Joyce’s interest in medicine and becoming a doctor seems to have had little to do either with an interest in a career as a doctor or with an ability or enthusiasm for medical science. In the letter he says that he wants a degree in medicine ‘for then I can build up my work securely,’ that is, that medicine will offer him a position of ease and security from which he could undertake his writing.
Joyce told Gregory that he had decided to go to Paris to study medicine and to support himself by teaching English at the same time. In asking her for any assistance she could provide, he paints a vivid picture of himself going ‘alone and friendless’ into a country he doesn’t know and where he has no contacts, saying that, however bad it might be, Paris could not be any worse than Dublin. That said, he told her he was not in the least bit despondent, and if the Paris experiment failed, it would prove nothing.
He provided her with the details of his itinerary, saying that he planned to leave on Monday 1 December via London for Newhaven. He ended his letter by saying that he was being driven out of his country like a misbeliever, and yet he knew no one who had his strength of faith, meaning the strength of his own faith in himself.
For some time, the only known copy of this letter was a typewritten copy made by Lady Gregory and found among papers belonging to WB Yeats. The original surfaced again among papers in the estate of Lady Gregory’s son and was sold in 1982. The letter came up for sale again at Sotheby’s in 2013. One of the curiosities of the letter is that it is written on mourning stationery, with a heavy black border on the envelope and the first page of the letter.
Sources & Further Reading:
Ellmann, Richard: James Joyce – new and revised edition, Oxford: Oxford University Press, 1982.

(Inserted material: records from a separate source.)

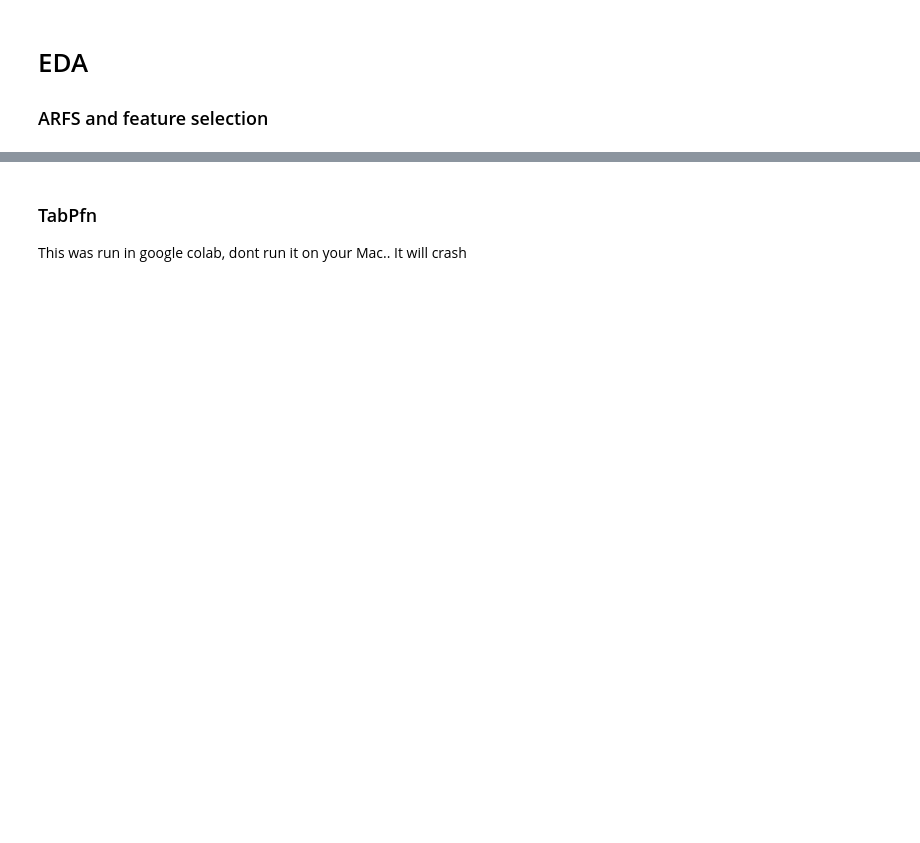
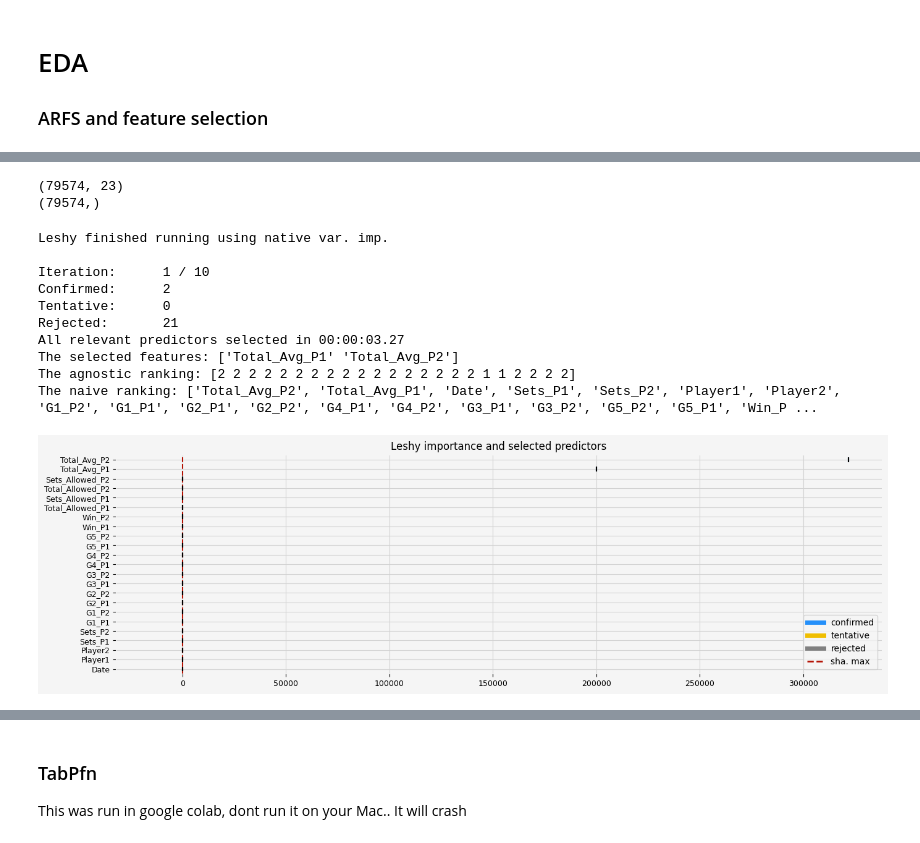
Before and after one commit to forbesjon2/NFL, a Jupyter notebook: SlidingWindowTTennis.ipynb, the cells around one changed output, grey strips where cells are left out. Saved outputs shown, nothing was run; the diff lists cells and outputs as text; code cells hidden in the pictures; blank space fills up the shorter version.

```diff
--- a/SlidingWindowTTennis.ipynb
+++ b/SlidingWindowTTennis.ipynb
@@ -350,5 +594,6 @@ rng = np.random.RandomState(seed=42)
 # %%
 df = pd.read_csv(f'./ttennisData/TTCupSliding50.csv')
 df.info()
+df['H_won'] = df['Total_P1'] > df['Total_P2']
 # %% [output]
 <class 'pandas.core.frame.DataFrame'>
@@ -424,3 +616,78 @@ The naive ranking: ['Total_Allowed_P2', 'Total_Allowed_P1', 'Total_P1', 'Total_P
+# %%
+# Load data
+x_col = [
+    'Date',
+    'Player1',
+    'Player2',
+    'Sets_P1',
+    'Sets_P2',
+
+    'G1_P1',
+    'G1_P2',
+    'G2_P1',
+    'G2_P2',
+    'G3_P1',
+    'G3_P2',
+    'G4_P1',
+    'G4_P2',
+    'G5_P1',
+    'G5_P2',
+
+    'Win_P1',
+    'Win_P2',
+
+    #'G34_P1',
+    #'G34_P2',
+
+#    'No_Odds', # Removed from EDA
+#    'Total_P1', # Unadjusted total (careful re: leakage)
+#    'Total_P2', # Unadjusted total (careful re: leakage)
+#    'Total_Score', # Unadjusted total (careful re: leakage)
+    'Total_Avg_P1',
+    'Total_Avg_P2',
+
+    'Total_Allowed_P1',
+    'Total_Allowed_P2',
+    'Sets_Allowed_P1',
+    'Sets_Allowed_P2',
+]
+
+
+y_col = ['Over_74']
+X = df[x_col]
+y = df['Over_74']
+
+print(X.shape)
+print(y.shape)
+
+model = LGBMClassifier(random_state=42, verbose=-1)
+feat_selector = arfsgroot.Leshy(
+    model, n_estimators=20, verbose=1, max_iter=10, random_state=42, importance="native"
+)
+feat_selector.fit(X, y, sample_weight=None)
+print(f"The selected features: {feat_selector.get_feature_names_out()}")
+print(f"The agnostic ranking: {feat_selector.ranking_}")
+print(f"The naive ranking: {feat_selector.ranking_absolutes_}")
+fig = feat_selector.plot_importance(n_feat_per_inch=5)
+
+# highlight synthetic random variable
+fig = highlight_tick(figure=fig, str_match="random")
+fig = highlight_tick(figure=fig, str_match="genuine", color="green")
+plt.show()
+# %% [output]
+(79574, 23)
+(79574,)
+Leshy finished running using native var. imp.
+
+Iteration:      1 / 10
+Confirmed:      2
+Tentative:      0
+Rejected:       21
+All relevant predictors selected in 00:00:03.27
+The selected features: ['Total_Avg_P1' 'Total_Avg_P2']
+The agnostic ranking: [2 2 2 2 2 2 2 2 2 2 2 2 2 2 2 2 2 1 1 2 2 2 2]
+The naive ranking: ['Total_Avg_P2', 'Total_Avg_P1', 'Date', 'Sets_P1', 'Sets_P2', 'Player1', 'Player2', 'G1_P2', 'G1_P1', 'G2_P1', 'G2_P2', 'G4_P1', 'G4_P2', 'G3_P1', 'G3_P2', 'G5_P2', 'G5_P1', 'Win_P ...
+[figure, added]
 # %%
 # be sure to use the same but non-fitted estimator
 model = LGBMClassifier(random_state=42, verbose=-1)
```
Also changed, not shown: parts of 27 cells of this notebook, 26 other files.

Joyce, James: Letters of James Joyce, vol. I edited by Stuart Gilbert, London: Faber & Faber, 1957.
An image of the letter can be seen on the Sotheby’s website here.